Is your business safe? It may not be. Many unscrupulous people operate online in search of new ways to exploit honest people.
I was recently involved in a scam enacted by someone who has yet to identify himself via a freelance website. Due to how personally this affected me and my brand reputation, I decided to write today’s blog post on how to protect your business online.
My personal experience involved Upwork.com, which is a website that boasts of the value of freelance talent.
Well, as the old saying goes: there is nothing more expensive than cheap labor.
Someone posing as me pretending to be a writer / editor from New York took a job writing a book for a client and the results were bad. 3 chapters completely badly plagiarized.
Worse still, they blamed me for the fraudulent work! This person’s profile had my name and photo on it and their client found me (the real me) through a Google search that matched my profile photo. You can imagine the shock I felt when I was falsely accused of scamming someone!
After realizing that this was a clear case of identity theft, I immediately contacted UpWork to have the fake profile removed. This person’s client did the same; we hope they were able to get a full refund of the money spent on the useless book they wrote for them.
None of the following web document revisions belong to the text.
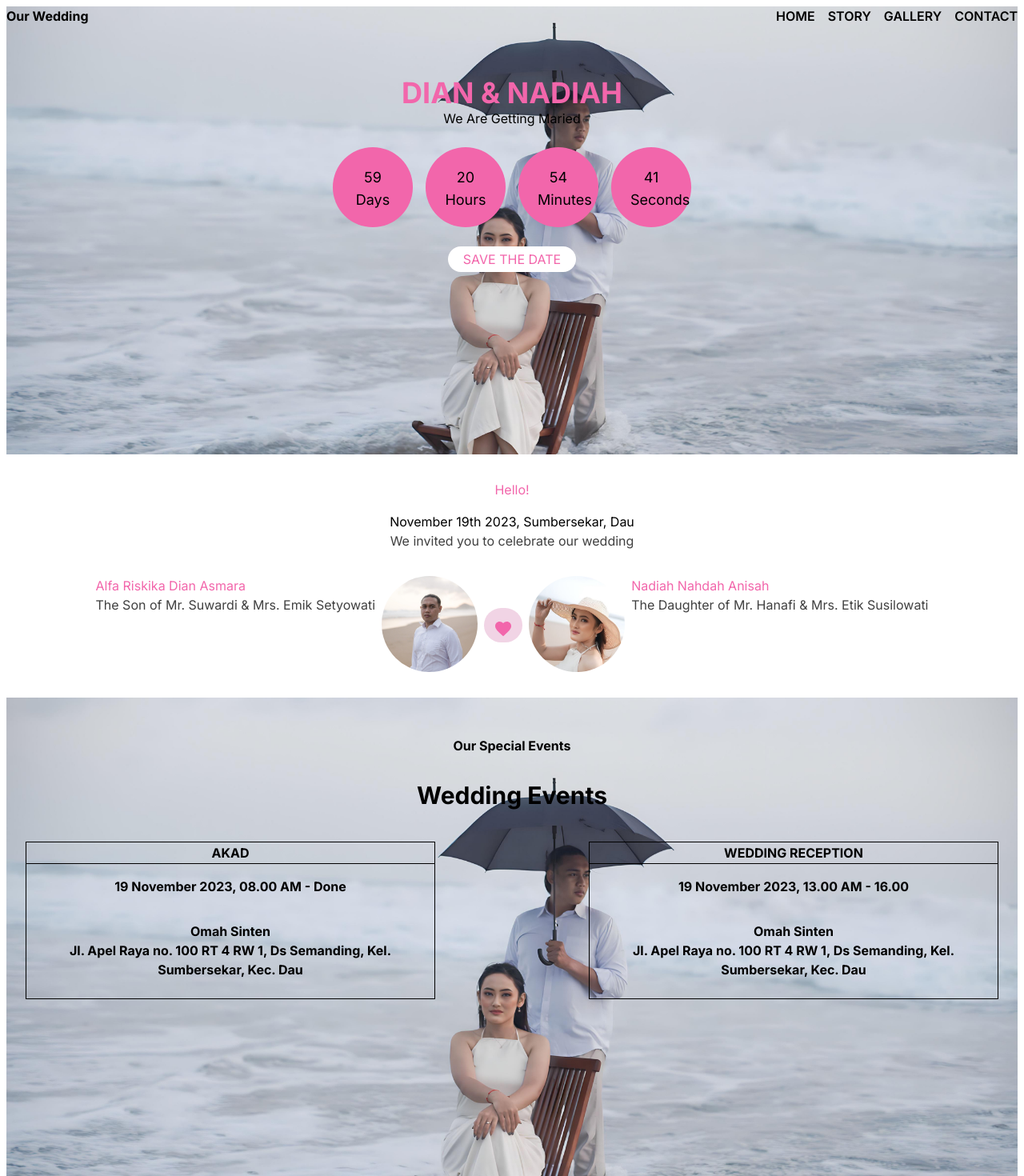
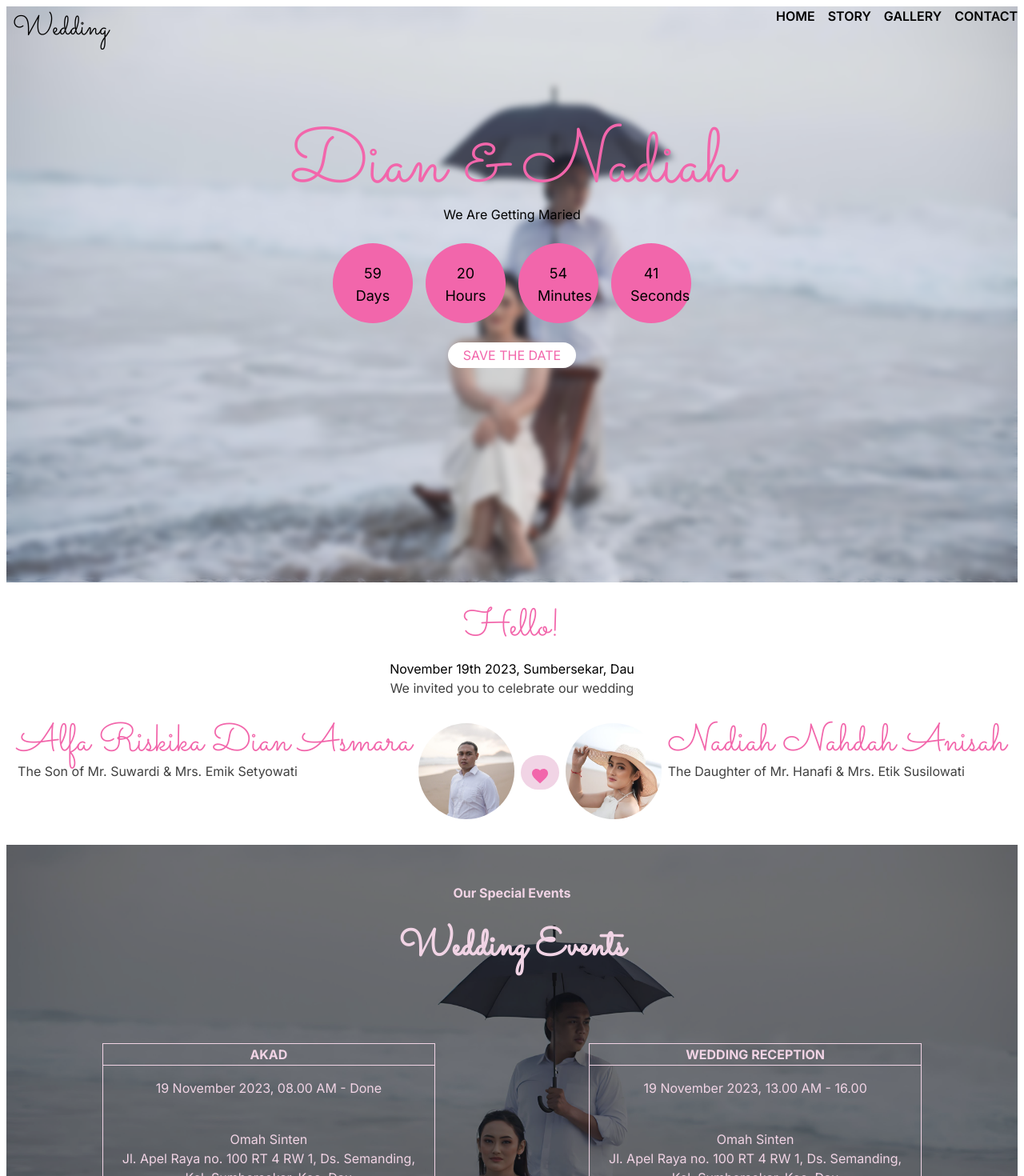
Before and after one commit to nadiahna/new-invitate, a Next.js app: page / in a window 1280 px wide. Shown: the top 1470 px of the page at 80% size. Built offline with nearby package versions, Linux system fonts and the light colour scheme.

Commit message:
adjust style and add font

```diff
--- a/src/pages/_app.tsx
+++ b/src/pages/_app.tsx
@@ -1,6 +1,18 @@
 import '@/styles/globals.css'
 import type { AppProps } from 'next/app'
+import { Sacramento } from 'next/font/google'
+
+const sacramento = Sacramento({
+  weight: "400",
+  style: 'normal',
+  subsets: ['latin'],
+  variable: '--font-sacramento',
+})
 
 export default function App({ Component, pageProps }: AppProps) {
-  return <Component {...pageProps} />
+  return (
+    <main className={`${sacramento.variable} font-sans`}>
+      <Component {...pageProps} />
+    </main>
+  )
 }
--- a/src/pages/index.tsx
+++ b/src/pages/index.tsx
@@ -23,9 +23,10 @@ export default function Home() {
     >
       <div>
         {/* head section */}
-        <div className="bg-header2 bg-center bg-no-repeat bg-cover h-[35rem]">
-          <div className="flex flex-row justify-between font-semibold">
-            <h1 className="font-bold"> Our Wedding </h1>
+        <div className="w-full bg-header2 bg-center bg-no-repeat bg-cover h-[45rem]">
+          <div className="backdrop-blur-sm w-full h-full">
+            <div className="flex flex-row justify-between font-semibold backdrop-blur-lg">
+              <h1 className="font-medium font-sacramento text-4xl p-2">Wedding </h1>
               <div className="space-x-4 hover:shadow-lg max-w-6xl">
                 <button className='hover:bg-pink-light hover:text-pink-primary'> HOME</button>
                 <button className='hover:bg-pink-light hover:text-pink-primary'>STORY</button>
@@ -34,8 +35,8 @@ export default function Home() {
               </div>
             </div>
 
-          <div className='text-center mt-16'>
-            <h3 className='text-4xl text-pink-primary font-bold'> DIAN & NADIAH </h3>
+            <div className='text-center mt-24'>
+              <h3 className='text-8xl text-pink-primary font-medium font-sacramento'> Dian & Nadiah </h3>
               <p>We Are Getting Maried</p>
               <div className='text-center flex flex-column justify-center my-4'>
                 <p className='animate-pulseNoTrans m-2 p-6 w-[100px] h-[100px] text-lg bg-pink-primary rounded-full'>{days ? days : 0} <br /> Days</p>
@@ -46,17 +47,18 @@ export default function Home() {
               <div className='items-center bg-white text-pink-primary rounded-full w-40 py-1 m-auto text-center'>SAVE THE DATE</div>
             </div>
           </div>
+        </div>
         {/* profile section */}
         <div className='my-8'>
           <div className='text-center'>
-            <h1 className='text-pink-primary mb-4'>Hello!</h1>
+            <h1 className='text-pink-primary mb-4 font-sacramento text-5xl font-medium'>Hello!</h1>
             <p className='text-black'>November 19th 2023, Sumbersekar, Dau </p>
             <label className='text-grey'>We invited you to celebrate our wedding</label>
           </div>
           <div className='flex flex-row space-x-2 justify-center mt-8'>
             <div className="flex flex-row space-x-2">
               <section>
-                <h2 className='text-pink-primary'>Alfa Riskika Dian Asmara</h2>
+                <h2 className='text-pink-primary font-sacramento text-5xl'>Alfa Riskika Dian Asmara</h2>
                 <p className='text-grey'>The Son of Mr. Suwardi & Mrs. Emik Setyowati</p>
               </section>
               <div style={{ overflow: 'hidden', width: '120px', height: '120px' }} className="rounded-full">
@@ -82,7 +84,7 @@ export default function Home() {
                 />
               </div>
               <section>
-                <h2 className='text-pink-primary'>Nadiah Nahdah Anisah</h2>
+                <h2 className='text-pink-primary font-sacramento text-5xl'>Nadiah Nahdah Anisah</h2>
                 <p className='text-grey'>The Daughter of Mr. Hanafi & Mrs. Etik Susilowati</p>
               </section>
             </div>
@@ -90,40 +92,42 @@ export default function Home() {
         </div>
 
         {/* event details */}
-        <div className="bg-header2 text-center p-6 h-[45rem] bg-cover bg-center">
-          <div>
-            <h4 className='font-bold mt-6'>Our Special Events</h4>
-            <h1 className='text-3xl font-bold my-8'>Wedding Events</h1>
-            <div className="flex flex-row mt-10 justify-center items-center space-x-48">
+        <div className="bg-header2 text-center h-[45rem] bg-cover bg-center text-pink-light">
+          <div className='backdrop-brightness-50 w-full h-full'>
+            <h4 className='font-bold pt-12'>Our Special Events</h4>
+            <h1 className='font-sacramento text-5xl font-semibold py-8'>Wedding Events</h1>
+            <div className="flex flex-row mt-16 justify-center items-center space-x-48">
               {/* table1 */}
-              <table className='border font-bold '>
+              <table className='border'>
                 <tbody>
                   <tr>
-                    <th className='border'>AKAD</th>
+                    <th className='border font-bold'>AKAD</th>
                   </tr>
                   <tr>
                     <td className='py-4'>19 November 2023, 08.00 AM - Done</td>
                   </tr>
                   <tr>
-                    <td className='p-4 pb-6'>
+                    <td className='p-6 pb-6'>
                       Omah Sinten <br />
-                      Jl. Apel Raya no. 100 RT 4 RW 1, Ds Semanding, Kel. Sumbersekar, Kec. Dau</td>
+                      Jl. Apel Raya no. 100 RT 4 RW 1, Ds. Semanding, <br />
+                      Kel. Sumbersekar, Kec. Dau</td>
                   </tr>
                 </tbody>
               </table>
               {/* table2 */}
-              <table className='border font-bold'>
+              <table className='border'>
                 <tbody>
                   <tr>
-                    <th className='border'>WEDDING RECEPTION</th>
+                    <th className='border font-bold'>WEDDING RECEPTION</th>
                   </tr>
 
                   <tr>
                     <td className='py-4'>19 November 2023, 13.00 AM - 16.00</td>
                   </tr>
                   <tr>
-                    <td className='p-4 pb-6'>Omah Sinten <br />
-                      Jl. Apel Raya no. 100 RT 4 RW 1, Ds Semanding, Kel. Sumbersekar, Kec. Dau</td>
+                    <td className='p-6 pb-6'>Omah Sinten <br />
+                      Jl. Apel Raya no. 100 RT 4 RW 1, Ds. Semanding,<br />
+                      Kel. Sumbersekar, Kec. Dau</td>
                   </tr>
                 </tbody>
               </table>
@@ -134,7 +138,7 @@ export default function Home() {
 
         {/* our story */}
         <div className='mt-8 text-grey text-center'>
-          <h1 className='text-3xl font-bold text-pink-primary'>Our Story</h1>
+          <h1 className='text-6xl font-sacramento font-semibold text-pink-primary'>Our Story</h1>
           <p>First Meet</p>
           <p>First Date</p>
           <p>In A Relationship</p>
@@ -142,12 +146,14 @@ export default function Home() {
 
         {/* gallery */}
         <div className='mt-8 text-grey text-center'>
-          <h1 className='text-3xl font-bold text-pink-primary'>Our Memories</h1>
-          <div className='justify-center space-x-2'>
-            <Image alt='pic3' src="/memories1.jpg" className="" width="750" height="750" /> <br />
-            <Image alt='pic4' src="/bride.jpg" className="" width="50" height="50" />
-            <Image alt='pic5' src="/dian.jpg" className="" width="50" height="50" />
-            <Image alt='pic6' src="/bride.jpg" className="" width="50" height="50" />
+          <h1 className='text-6xl font-sacramento font-semibold text-pink-primary'>Our Memories</h1>
+          <div className='grid grid-cols-3 justify-center gap-2'>
+            <Image alt='pic3' src="/memories1.jpg" className="" width="720" height="720" />
+            <Image alt='pic4' src="/memories2.jpg" className="" width="720" height="720" />
+            <Image alt='pic5' src="/memories3.jpg" className="" width="720" height="720" />
+            <Image alt='pic6' src="/memories1.jpg" className="" width="720" height="720" />
+            <Image alt='pic7' src="/memories2.jpg" className="" width="720" height="720" />
+            <Image alt='pic8' src="/memories3.jpg" className="" width="720" height="720" />
           </div>
         </div>
 
--- a/tailwind.config.js
+++ b/tailwind.config.js
@@ -18,6 +18,9 @@ module.exports = {
 
     },
     extend: {
+      fontFamily: {
+        sacramento: ['var(--font-sacramento)'],
+      },
       backgroundImage: {
         'gradient-radial': 'radial-gradient(var(--tw-gradient-stops))',
         'gradient-conic':
```
Also changed, not shown: public/memories2.jpg (added), public/memories3.jpg (added). Lines whose indentation alone changed are shown as unchanged.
Scary things. But compared to what others have found, they are tiny potatoes.
While hiring and supporting local talent has always been my thing, if you have to outsource (overseas or through those freelance sites), then a great idea to protect yourself is to insist on seeing a scan of a government-issued ID. Take your proof of identification one step further and insist on a video conference before committing.
Fraud is on the rise
2016 saw a significant increase in fraud compared to 2015. While figures show that the amount stolen decreased slightly, the volume of theft increased. Much.
While those figures relate more to consumer fraud if you are the seller, it may be out of your pocket if the claim means returning the now-used product to you.
The important thing is that fraud has increased, so you must take steps to prevent yourself and your customers from becoming victims.
How to prevent and report cybercrime
According to The National Cyber Security Alliance, there are several steps you need to take to protect your business and your customers:
• Assess risks
Identify what types of fraud or crime you may be most susceptible to. Do you work with medical information? Financial information?
Even if your business purpose is simply B2C, steps must be taken to protect yourself.
Users who buy through your website trust you to keep their financial information safe, so take steps to do so, such as having SSL installed for any e-commerce or confidential information, and it is advisable not to store it.
• Monitor threats
This can be as simple as making sure that spam messages are not opened or emails with attachments are scanned with some kind of antivirus software. While the software is not 100% effective, it will stop the scams that circulate better.
• Report attacks
If you are the victim of a cyber attack, you will feel frustrated and with good reason.
Currently, Canada is really vulnerable when it comes to cybercrime and your best hope is to call the police. While promises have been made to address this, very little has been done and international criminals are impossible to prosecute.
If you are the victim of a cybercrime, contact your local police and keep your fingers crossed. But the bad news is, you likely won’t get a resolution. This is something to consider if you have been hiring someone abroad.
In the United States, reporting cybercrime is much easier. You communicate with the FBI through this website. They have the ability to tackle international criminals, and recently the United States has cracked down on international crime that operates within its borders.
For those reading from any other country, I encourage you to do your own due diligence regarding the protocol for reporting cybercrimes so that you are prepared should you ever need it.
• Execute a security plan
To do this, the recommendation is to work with your ISP on a cybersecurity plan. While it’s worth talking to your ISP, you should speak to your website hosting company first.
The security of your customer and business information is sensitive, so make sure your host knows that there are things like routine backups of all information made and stored on another server.
Most specialties stay on top of things, but it’s always worth giving them a call for a quick review, especially if you have information relevant to them that can help.
If you have already been a victim, please report it to your host. The information can help others in the future.
• Protect your customers
The suggestion found in this article to scan all USB drives routinely is a good one. Sometimes the information can be airtight behind the most advanced firewall, but it still gets spread.
One of the easiest ways to exploit technology is social engineering. Many times the information is not so much stolen as internally leaked by someone.
Make sure that all software is up to date and that all computers connected to your network are running the most up-to-date version of your operating system.
• Educate your team
This is an easy one.
Have a protocol in place that ensures your employees follow all the steps outlined above.
All computers need to be scanned when connected to a network and also all USB drives.
Most people are used to this by now, so don’t worry about implementing it all of a sudden.
If you take steps to protect yourself, you will be ahead of the game in case something happens. Fighting after you’ve been a victim only helps the people who have robbed you by giving them time to disappear.
The online business is likely to grow even further, and along with it, fraud. The complexity of the scams will evolve and, hopefully, so will the solutions. In the meantime, I hope you have enjoyed these tips and that you never become a victim of cybercrime.